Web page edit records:
= Beginning of Section =

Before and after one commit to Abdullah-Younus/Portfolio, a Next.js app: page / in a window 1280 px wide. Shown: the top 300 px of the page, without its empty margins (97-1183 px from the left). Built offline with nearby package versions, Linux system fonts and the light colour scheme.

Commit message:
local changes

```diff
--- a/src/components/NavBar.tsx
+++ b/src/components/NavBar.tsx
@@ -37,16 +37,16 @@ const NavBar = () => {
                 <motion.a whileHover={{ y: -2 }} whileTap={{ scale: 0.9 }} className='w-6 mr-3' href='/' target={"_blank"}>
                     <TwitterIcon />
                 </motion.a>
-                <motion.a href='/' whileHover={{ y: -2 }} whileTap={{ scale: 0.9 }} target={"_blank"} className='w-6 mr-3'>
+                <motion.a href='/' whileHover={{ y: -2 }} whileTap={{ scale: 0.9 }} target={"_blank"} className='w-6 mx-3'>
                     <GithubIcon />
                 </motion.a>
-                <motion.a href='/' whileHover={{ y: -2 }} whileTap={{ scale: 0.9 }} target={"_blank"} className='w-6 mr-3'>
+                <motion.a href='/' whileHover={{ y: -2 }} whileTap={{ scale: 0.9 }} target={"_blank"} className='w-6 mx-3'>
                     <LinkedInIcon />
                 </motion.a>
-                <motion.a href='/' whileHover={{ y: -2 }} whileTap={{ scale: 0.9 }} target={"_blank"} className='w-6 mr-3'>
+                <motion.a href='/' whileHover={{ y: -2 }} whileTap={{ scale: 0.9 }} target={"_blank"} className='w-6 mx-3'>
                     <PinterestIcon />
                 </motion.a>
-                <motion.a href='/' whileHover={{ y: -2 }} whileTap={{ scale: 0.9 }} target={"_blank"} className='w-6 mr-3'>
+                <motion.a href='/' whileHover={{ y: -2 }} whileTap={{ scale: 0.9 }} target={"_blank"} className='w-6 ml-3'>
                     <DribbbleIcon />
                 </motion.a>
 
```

= End of Section =
= Beginning of Section =

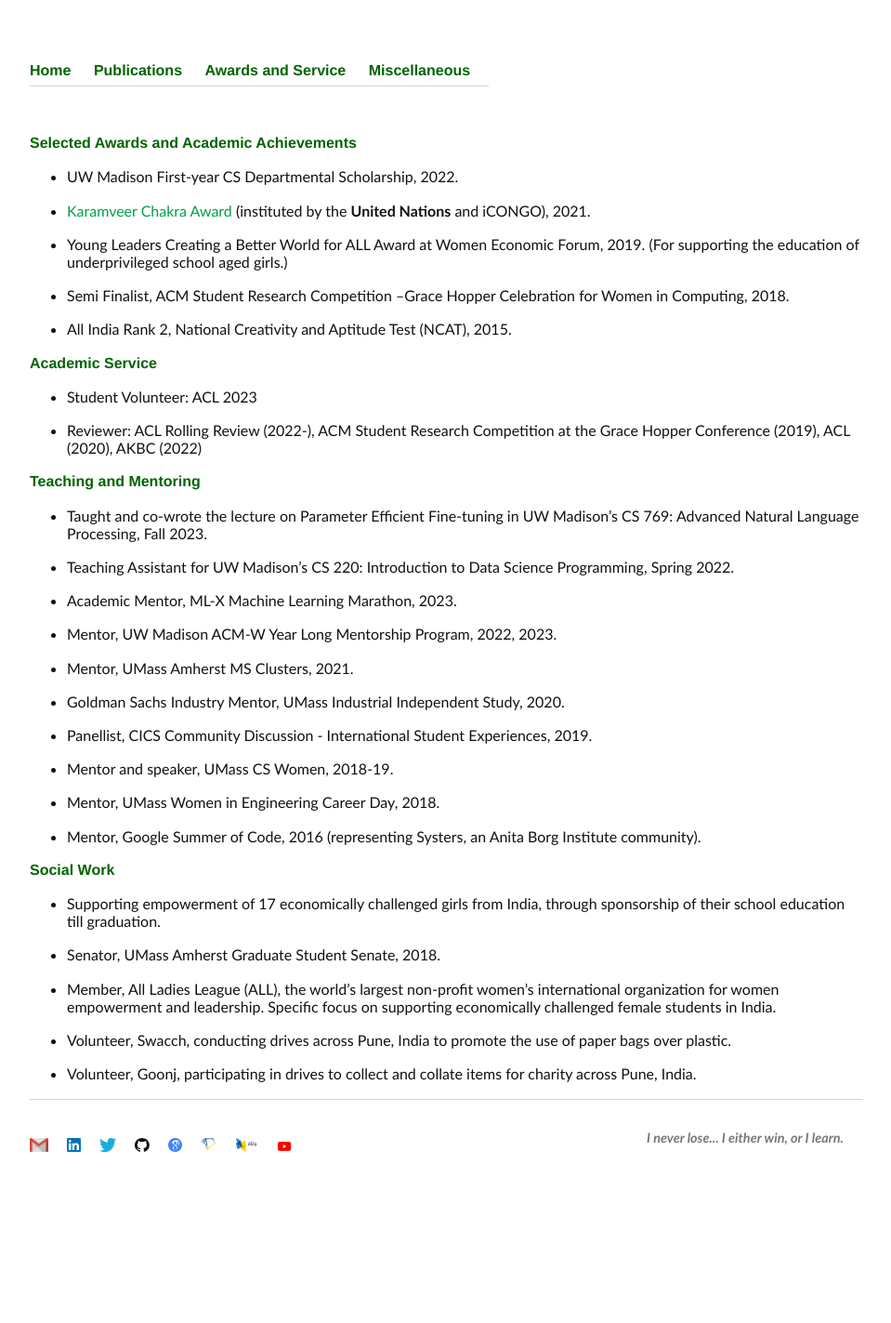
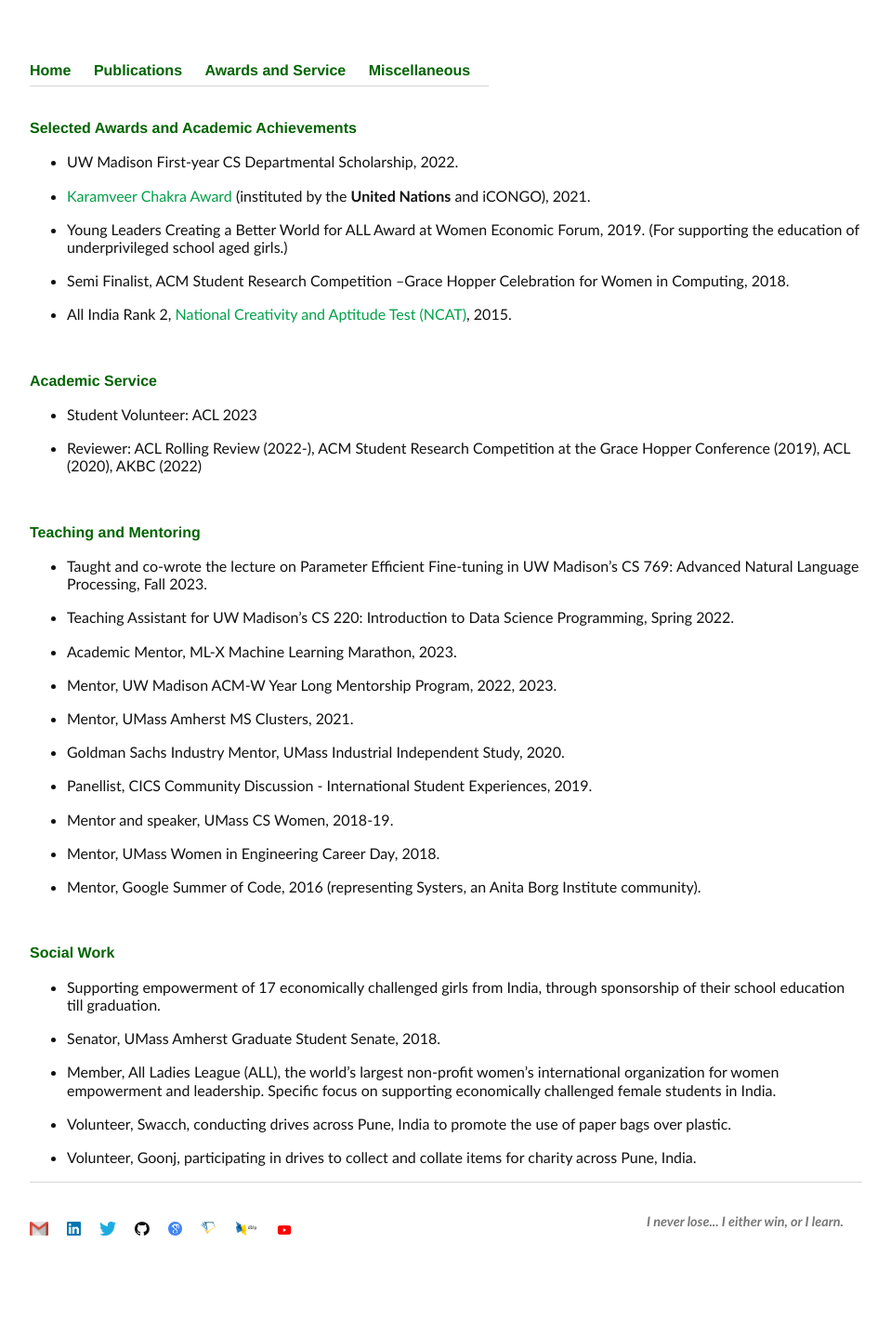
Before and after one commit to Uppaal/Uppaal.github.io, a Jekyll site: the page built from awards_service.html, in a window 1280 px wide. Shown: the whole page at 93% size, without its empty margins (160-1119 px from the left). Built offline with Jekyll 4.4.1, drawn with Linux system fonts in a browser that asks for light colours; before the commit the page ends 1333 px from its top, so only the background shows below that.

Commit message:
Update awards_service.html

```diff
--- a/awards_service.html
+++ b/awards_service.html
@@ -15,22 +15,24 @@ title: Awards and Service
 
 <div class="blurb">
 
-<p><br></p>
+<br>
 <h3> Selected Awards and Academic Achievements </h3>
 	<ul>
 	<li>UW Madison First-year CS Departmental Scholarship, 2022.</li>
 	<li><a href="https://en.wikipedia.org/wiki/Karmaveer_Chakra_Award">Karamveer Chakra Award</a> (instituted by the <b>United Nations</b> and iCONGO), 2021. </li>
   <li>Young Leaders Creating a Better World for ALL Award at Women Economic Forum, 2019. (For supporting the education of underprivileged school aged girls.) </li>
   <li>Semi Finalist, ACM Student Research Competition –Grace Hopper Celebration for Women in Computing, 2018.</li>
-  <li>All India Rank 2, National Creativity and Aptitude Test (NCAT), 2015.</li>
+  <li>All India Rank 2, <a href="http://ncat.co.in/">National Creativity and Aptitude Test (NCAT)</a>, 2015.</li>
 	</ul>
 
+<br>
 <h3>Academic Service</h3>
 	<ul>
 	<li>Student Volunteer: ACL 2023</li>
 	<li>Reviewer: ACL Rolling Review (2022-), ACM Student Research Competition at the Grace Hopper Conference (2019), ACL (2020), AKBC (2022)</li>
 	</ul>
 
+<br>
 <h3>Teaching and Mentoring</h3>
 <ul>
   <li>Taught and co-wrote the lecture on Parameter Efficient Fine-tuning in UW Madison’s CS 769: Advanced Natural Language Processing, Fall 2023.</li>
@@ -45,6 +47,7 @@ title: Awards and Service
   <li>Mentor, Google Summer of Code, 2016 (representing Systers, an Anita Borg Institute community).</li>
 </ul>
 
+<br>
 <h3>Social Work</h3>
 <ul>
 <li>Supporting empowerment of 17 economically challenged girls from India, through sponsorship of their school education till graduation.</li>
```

= End of Section =
= Beginning of Section =

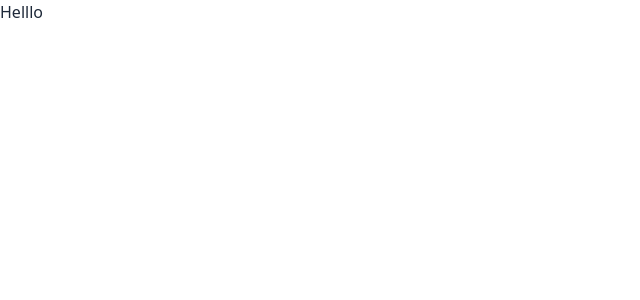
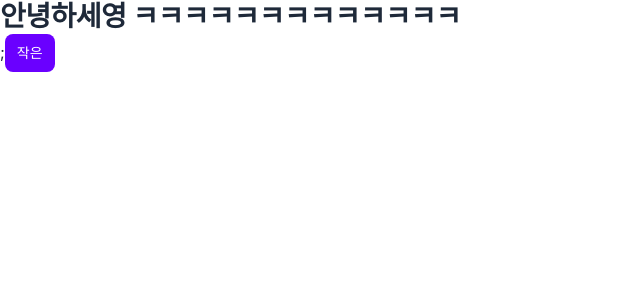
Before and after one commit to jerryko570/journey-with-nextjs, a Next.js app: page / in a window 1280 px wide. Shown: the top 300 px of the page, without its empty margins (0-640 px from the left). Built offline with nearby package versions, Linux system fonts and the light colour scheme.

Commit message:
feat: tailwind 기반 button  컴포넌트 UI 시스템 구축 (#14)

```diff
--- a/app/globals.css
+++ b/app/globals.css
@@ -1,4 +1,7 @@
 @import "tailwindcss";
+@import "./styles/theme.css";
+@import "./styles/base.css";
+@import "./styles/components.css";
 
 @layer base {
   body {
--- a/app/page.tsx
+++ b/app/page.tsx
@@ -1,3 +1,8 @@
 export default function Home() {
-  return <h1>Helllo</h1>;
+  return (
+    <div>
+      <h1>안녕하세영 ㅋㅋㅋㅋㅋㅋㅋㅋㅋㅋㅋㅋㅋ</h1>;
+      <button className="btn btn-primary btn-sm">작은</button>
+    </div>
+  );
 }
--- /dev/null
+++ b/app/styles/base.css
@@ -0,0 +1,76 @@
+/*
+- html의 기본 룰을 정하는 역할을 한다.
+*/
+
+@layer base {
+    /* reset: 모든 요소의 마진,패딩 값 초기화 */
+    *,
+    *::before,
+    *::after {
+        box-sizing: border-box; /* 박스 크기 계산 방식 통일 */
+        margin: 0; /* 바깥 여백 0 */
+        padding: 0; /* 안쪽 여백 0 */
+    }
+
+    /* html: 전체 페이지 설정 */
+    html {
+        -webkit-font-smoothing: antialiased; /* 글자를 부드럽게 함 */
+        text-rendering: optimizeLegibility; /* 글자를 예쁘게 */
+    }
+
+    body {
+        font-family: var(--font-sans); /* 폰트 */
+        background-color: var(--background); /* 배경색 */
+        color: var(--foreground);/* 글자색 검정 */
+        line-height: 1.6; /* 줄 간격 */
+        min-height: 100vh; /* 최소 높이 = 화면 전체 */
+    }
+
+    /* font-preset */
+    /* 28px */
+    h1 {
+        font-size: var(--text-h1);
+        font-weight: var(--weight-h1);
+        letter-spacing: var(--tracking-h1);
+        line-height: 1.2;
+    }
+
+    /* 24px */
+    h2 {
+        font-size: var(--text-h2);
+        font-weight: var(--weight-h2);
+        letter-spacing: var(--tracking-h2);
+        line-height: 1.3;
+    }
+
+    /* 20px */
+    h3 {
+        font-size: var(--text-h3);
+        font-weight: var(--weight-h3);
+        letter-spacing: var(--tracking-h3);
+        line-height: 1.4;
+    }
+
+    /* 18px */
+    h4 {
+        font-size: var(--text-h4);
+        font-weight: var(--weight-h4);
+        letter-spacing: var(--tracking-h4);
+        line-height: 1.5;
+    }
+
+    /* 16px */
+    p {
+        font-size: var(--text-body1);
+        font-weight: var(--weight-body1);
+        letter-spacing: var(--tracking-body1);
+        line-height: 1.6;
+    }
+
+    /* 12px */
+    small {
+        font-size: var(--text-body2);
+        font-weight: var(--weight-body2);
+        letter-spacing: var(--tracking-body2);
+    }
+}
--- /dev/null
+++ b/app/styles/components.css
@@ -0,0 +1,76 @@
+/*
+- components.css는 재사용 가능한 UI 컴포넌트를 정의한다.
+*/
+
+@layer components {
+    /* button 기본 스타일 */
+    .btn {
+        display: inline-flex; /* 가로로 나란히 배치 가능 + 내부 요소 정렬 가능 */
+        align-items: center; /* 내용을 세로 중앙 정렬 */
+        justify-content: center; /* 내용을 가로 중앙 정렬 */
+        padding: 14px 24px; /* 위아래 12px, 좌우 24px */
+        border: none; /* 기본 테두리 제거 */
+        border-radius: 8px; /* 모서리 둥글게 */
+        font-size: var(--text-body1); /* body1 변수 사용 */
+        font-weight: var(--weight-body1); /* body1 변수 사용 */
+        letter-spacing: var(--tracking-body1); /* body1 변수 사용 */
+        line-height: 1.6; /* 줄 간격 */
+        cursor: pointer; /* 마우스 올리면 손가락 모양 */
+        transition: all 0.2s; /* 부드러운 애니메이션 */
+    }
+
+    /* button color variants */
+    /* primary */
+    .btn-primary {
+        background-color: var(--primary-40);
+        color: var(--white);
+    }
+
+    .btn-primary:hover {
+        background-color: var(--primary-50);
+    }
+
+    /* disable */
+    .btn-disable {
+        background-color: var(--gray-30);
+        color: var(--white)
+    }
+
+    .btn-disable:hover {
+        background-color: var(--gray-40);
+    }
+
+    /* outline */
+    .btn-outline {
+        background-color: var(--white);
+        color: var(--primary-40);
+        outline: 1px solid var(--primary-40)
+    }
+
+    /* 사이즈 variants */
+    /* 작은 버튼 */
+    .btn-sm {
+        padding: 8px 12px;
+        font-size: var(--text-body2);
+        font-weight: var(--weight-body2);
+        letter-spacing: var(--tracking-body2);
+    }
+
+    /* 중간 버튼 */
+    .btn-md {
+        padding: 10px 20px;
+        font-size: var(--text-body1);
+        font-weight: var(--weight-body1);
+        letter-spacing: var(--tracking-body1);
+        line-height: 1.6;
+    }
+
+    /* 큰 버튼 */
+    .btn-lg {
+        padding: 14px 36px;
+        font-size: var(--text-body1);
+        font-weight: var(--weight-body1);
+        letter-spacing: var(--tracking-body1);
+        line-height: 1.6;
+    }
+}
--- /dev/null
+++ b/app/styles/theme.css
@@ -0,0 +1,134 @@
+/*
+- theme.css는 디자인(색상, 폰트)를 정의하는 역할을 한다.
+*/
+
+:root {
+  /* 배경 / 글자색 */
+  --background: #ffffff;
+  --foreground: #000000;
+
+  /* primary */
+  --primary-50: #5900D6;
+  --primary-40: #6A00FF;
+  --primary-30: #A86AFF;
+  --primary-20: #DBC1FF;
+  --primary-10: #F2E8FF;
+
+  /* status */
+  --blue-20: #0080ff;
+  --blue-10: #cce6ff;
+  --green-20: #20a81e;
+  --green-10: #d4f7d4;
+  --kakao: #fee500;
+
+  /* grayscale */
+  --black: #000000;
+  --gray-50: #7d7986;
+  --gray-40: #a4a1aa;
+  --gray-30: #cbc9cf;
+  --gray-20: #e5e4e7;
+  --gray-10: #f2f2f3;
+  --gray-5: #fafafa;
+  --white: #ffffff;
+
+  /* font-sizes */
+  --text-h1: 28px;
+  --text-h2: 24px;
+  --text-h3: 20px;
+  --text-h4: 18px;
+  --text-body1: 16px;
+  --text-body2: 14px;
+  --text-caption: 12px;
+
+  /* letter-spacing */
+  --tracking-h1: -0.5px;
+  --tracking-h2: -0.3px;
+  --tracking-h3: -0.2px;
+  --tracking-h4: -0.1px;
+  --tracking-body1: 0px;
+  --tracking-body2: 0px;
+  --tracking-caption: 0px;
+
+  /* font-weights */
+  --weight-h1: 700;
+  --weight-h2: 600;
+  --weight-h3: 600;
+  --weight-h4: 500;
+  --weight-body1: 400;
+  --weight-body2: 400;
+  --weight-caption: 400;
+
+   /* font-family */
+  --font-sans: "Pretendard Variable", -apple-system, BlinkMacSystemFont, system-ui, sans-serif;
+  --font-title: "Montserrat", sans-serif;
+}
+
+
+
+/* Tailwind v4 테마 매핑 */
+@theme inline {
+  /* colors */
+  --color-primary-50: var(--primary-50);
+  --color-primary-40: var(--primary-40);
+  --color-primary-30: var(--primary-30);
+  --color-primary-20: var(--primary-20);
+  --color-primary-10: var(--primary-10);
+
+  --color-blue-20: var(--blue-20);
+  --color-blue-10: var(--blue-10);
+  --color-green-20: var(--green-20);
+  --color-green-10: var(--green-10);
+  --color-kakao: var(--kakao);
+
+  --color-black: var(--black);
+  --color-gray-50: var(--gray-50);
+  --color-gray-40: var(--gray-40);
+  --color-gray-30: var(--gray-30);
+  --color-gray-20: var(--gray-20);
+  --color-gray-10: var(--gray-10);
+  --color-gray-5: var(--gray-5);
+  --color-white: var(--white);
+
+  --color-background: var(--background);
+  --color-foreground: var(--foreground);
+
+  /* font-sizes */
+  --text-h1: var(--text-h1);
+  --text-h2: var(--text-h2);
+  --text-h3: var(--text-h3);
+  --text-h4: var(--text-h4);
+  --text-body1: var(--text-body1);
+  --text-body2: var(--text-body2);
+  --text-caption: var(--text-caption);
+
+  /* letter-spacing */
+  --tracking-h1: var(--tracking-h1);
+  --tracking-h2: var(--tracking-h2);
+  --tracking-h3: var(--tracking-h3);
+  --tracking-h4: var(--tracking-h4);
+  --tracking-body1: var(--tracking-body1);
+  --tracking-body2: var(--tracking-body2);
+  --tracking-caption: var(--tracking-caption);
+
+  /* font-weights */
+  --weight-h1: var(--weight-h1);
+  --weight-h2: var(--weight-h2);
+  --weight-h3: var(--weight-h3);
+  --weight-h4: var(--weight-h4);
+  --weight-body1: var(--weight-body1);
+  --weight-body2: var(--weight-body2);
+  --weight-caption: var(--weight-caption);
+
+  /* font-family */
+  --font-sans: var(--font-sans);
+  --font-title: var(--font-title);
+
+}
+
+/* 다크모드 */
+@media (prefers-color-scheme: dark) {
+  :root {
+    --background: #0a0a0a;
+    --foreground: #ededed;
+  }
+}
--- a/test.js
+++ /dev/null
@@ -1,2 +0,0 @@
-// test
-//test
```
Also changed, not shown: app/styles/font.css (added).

= End of Section =

Please give the number of lines in the data above that contain the word "styles", with nothing else.

Solution for this exercise:
7